The message was garbled for Rodeghero, who last month told St. Eve he spent nights watching over his farm armed with a gun after his life savings scurried into the darkness with the thousands of tiny, ferret-like creatures he’d raised. Rodeghero, a factory worker who the farm would add money toward his retirement, sat in the front row of the courtroom gallery but did not speak in court Wednesday.
“This is a very serious offense that caused a substantial loss to the victim and wiped out their business and life savings,” St. Eve said, noting that hundreds of animals were never recaptured, and some were found run over on nearby roads or dead of dehydration. Rodeghero was able to get back about 1,600 of the animals, but they couldn’t be sold for furs because Lang and Johnson had tampered with cards on the cages that specified their breeds.
“Given your history of animal activism, it seems completely counter to [your goals], considering what happened to the minks here, the cruel result to the minks.”
Lang, who had written a letter to St. Eve prior to his sentencing hearing, did not speak in court. Rodeghero testified at Johnson’s sentencing last month.
St. Eve sentenced Johnson, who also goes by the name Kevin Olliff, to three years in prison, noting Johnson’s longer criminal history and disturbing, handwritten notes found with him when he was arrested.
Assistant U.S. Attorney Bethany Biesenthal said that Johnson likely was the mastermind when the two activists left southern California in the summer of 2013 on an anti-fur road trip, but both men were equally involved in the break-in at Rodeghero’s farm.
Biesenthal sought to put Lang behind bars for 15 to 21 months, noting that while out on bond Lang took part in anti-animal testing demonstrations outside the homes of University of California-Los Angeles researchers and corporate executives in California. The protests were “harassment,” not unlike the break-in and graffiti Lang and Johnson committed at the mink farm three years ago, Biesenthal said.
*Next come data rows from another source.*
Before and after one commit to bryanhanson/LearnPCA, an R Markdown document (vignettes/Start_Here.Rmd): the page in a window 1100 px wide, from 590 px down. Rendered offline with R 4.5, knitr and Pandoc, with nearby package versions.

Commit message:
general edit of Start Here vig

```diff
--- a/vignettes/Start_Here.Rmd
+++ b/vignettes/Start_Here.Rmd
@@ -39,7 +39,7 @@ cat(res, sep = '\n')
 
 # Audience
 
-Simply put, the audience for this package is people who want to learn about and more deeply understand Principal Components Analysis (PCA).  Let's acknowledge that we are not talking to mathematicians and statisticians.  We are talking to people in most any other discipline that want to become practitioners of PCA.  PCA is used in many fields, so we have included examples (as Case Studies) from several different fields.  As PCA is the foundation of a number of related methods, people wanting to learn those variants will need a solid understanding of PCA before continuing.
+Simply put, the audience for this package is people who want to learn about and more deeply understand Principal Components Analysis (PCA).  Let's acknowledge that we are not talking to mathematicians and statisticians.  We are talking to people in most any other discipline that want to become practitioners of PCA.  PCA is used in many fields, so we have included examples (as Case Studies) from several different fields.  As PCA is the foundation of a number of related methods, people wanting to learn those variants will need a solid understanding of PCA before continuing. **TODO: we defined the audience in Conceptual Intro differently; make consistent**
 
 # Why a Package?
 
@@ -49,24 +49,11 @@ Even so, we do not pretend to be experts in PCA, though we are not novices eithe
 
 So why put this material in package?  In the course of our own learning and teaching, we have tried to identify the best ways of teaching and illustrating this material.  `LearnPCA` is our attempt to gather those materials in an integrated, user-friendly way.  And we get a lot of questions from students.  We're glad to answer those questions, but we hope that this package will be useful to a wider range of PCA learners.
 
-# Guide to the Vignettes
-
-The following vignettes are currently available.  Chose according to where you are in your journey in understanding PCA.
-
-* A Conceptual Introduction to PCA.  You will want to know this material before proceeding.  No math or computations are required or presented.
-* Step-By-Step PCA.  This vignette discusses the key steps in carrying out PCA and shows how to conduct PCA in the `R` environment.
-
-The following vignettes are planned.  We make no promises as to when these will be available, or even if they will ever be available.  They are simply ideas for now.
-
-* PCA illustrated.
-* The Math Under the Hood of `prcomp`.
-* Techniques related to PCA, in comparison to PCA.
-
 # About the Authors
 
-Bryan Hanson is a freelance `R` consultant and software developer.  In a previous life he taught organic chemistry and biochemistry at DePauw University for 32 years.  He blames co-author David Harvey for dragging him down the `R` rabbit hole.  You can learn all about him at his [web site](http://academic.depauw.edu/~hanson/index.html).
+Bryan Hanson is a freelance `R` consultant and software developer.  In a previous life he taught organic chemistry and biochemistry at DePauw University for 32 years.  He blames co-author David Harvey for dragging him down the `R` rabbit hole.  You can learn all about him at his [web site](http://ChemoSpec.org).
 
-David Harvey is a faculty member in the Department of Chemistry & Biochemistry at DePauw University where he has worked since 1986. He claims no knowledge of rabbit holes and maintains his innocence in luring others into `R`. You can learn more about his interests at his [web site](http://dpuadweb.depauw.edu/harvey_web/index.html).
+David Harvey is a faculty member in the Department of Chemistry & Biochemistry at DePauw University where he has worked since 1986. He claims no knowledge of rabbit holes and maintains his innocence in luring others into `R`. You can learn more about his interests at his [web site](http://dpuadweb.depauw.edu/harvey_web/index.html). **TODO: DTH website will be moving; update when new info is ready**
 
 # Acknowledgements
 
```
“It really is heartbreaking to think about the amount of work that this family put into this small business. Whether it was a popular one or not, it was legal,” she said. “It was gone in an instant. Gone in one night.”